The poorly understood power of time can be very destructive, as we all know. In its subtle passing it can ravage the most aesthetic face, topple the greatest building, and could ultimately bring the earth's rotation to a gradual halt (through tidal friction); but what is time? Professor Stephen Hawking, the foremost expert on time and space in modern times, as well as Albert Einstein, have formulated elaborate theories regarding time, yet their conjectures have not yet provided us with a practical way to control the passing of time or to allow one of the human race's age-old dreams to come true: the ability to travel into the past and future. The prophetic Victorian writer HG Wells wrote a novel called The Time Machine in 1895, in which an amateur scientist builds a vehicle that travels thousands of years into the future. Wells explained to his readers that there are three dimensions of space: backwards and forwards (length), side-to-side (breadth) and up and down (depth). All of these dimensions are at right angles to one another, but the fourth dimension - was the dimension of time. Albert Einstein came to this same conclusion in his theories of Relativity in the early 20th Century, but HG Wells beat him to it. Wells stated that we can specify 'where' a physical object is with the three spatial coordinates of length, breadth and depth, but to specify 'when' an object is, we have to use the coordinates of the time dimension. For example, a person in Liverpool can be specified by 53.25 degrees latitude and 3 degrees longitude, but to be completely accurate, we would have to say when that person was there (i.e. 1968).
So much for the dimensions of space and time; what about the phenomenon of timewarps? A timewarp is when an element of the past or future intrudes into the present. In 1992, Billy Wilson, of Aigburth, Liverpool, experienced an intriguing timewarp concerning what appeared to be radio messages from the future, and these cross-time transmissions were apparently from Billy himself! The time was 5 a.m., and the place was the office of Merseycabs off London Road.
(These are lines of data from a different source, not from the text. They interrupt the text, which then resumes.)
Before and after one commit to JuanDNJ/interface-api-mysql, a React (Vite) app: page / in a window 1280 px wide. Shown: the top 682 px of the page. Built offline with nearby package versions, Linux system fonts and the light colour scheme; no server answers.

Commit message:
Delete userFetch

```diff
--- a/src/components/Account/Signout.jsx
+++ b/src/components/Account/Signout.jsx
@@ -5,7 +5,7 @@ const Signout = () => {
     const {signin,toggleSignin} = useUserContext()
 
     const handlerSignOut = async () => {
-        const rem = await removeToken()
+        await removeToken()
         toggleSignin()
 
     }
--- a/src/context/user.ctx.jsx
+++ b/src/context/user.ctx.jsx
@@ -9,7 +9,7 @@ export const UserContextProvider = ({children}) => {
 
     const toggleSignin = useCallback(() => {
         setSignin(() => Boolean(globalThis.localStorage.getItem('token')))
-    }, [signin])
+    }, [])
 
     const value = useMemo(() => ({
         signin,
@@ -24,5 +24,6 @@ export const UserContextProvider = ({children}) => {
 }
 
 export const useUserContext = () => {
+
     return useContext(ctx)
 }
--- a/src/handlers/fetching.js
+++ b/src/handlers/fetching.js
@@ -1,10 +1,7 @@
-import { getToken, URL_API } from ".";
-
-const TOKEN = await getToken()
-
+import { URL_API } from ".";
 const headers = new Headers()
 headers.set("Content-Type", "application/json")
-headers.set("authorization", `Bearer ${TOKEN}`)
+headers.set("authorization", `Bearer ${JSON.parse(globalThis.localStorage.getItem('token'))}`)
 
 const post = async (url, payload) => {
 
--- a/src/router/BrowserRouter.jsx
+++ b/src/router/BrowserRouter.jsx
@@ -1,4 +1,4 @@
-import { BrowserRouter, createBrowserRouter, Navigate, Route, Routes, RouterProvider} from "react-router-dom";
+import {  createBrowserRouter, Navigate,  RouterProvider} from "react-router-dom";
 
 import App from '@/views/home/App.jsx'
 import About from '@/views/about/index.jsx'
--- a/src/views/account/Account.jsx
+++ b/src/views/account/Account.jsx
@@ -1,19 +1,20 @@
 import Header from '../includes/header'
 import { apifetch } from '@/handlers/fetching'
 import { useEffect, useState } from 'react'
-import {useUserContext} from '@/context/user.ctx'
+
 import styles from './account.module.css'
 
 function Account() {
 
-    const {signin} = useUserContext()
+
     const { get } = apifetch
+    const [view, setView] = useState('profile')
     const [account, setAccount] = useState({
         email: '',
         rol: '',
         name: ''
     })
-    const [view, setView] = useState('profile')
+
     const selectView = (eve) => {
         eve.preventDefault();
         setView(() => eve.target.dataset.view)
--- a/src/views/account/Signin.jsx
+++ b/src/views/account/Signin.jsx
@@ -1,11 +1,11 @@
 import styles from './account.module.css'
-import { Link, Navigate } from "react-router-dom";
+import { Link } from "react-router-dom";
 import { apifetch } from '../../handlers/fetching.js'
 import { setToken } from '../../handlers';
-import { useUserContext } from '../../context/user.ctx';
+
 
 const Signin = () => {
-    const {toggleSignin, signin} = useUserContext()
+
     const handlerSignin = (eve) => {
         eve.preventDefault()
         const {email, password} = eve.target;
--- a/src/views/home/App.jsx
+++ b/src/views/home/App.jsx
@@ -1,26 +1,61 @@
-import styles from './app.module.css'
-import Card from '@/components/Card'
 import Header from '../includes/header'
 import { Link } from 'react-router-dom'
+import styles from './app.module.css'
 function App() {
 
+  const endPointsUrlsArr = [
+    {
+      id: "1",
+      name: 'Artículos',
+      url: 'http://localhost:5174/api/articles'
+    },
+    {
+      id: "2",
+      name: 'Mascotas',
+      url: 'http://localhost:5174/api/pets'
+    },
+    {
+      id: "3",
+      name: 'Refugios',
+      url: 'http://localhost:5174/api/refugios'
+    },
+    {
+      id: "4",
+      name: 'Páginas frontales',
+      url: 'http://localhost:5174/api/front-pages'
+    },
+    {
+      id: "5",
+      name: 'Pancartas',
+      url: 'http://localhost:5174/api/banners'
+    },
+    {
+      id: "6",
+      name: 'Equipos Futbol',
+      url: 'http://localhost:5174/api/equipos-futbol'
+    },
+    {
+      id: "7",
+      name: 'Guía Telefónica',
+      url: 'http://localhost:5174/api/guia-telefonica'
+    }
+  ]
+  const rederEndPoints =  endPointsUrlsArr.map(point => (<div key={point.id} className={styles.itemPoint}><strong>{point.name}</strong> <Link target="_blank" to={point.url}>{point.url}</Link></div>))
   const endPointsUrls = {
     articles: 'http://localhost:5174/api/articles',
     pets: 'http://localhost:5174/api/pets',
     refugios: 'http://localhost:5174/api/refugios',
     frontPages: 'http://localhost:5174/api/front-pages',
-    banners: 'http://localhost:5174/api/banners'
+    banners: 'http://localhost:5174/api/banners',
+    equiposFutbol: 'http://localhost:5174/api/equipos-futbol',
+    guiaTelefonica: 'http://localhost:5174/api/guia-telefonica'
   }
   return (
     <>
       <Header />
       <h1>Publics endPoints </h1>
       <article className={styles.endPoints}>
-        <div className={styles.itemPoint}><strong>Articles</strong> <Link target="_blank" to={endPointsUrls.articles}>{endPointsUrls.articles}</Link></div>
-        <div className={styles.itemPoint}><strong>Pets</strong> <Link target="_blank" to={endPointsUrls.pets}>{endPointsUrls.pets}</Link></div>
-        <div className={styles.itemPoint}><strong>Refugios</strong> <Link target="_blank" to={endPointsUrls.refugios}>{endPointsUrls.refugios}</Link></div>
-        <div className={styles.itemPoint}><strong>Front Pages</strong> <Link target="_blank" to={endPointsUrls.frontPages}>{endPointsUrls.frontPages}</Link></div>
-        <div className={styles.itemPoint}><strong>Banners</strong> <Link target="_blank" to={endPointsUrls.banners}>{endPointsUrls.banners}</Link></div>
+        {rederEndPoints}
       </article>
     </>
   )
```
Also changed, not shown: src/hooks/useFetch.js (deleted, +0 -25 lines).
Billy was sitting at the microphone, when suddenly, a faint but familiar voice came over the speakers that said: 'Who's the next cab on the Kingsley Road stand?'
Billy was dumbfounded, because it was his voice. He listened tensely, and heard his voice ask: 'Who's on Penny Lane?'
Several more messages came in mentioning Broadway and other locations in the city, then the baffling transmissions ceased. 'It was so uncanny,' says 55-year-old Billy, who has now retired from Merseycabs and runs the Calderstones Café, 'hearing my own voice broadcast to the cabs. An hour later, a list of jobs came up on the computer, and as I read them off over the radio, I realised they were the very same ones I'd heard earlier on the radio. I mentioned Kingsley Road, Penny Lane, Broadway, and so on. It was as if something had given me a preview of the future, and it still baffles me to this day.'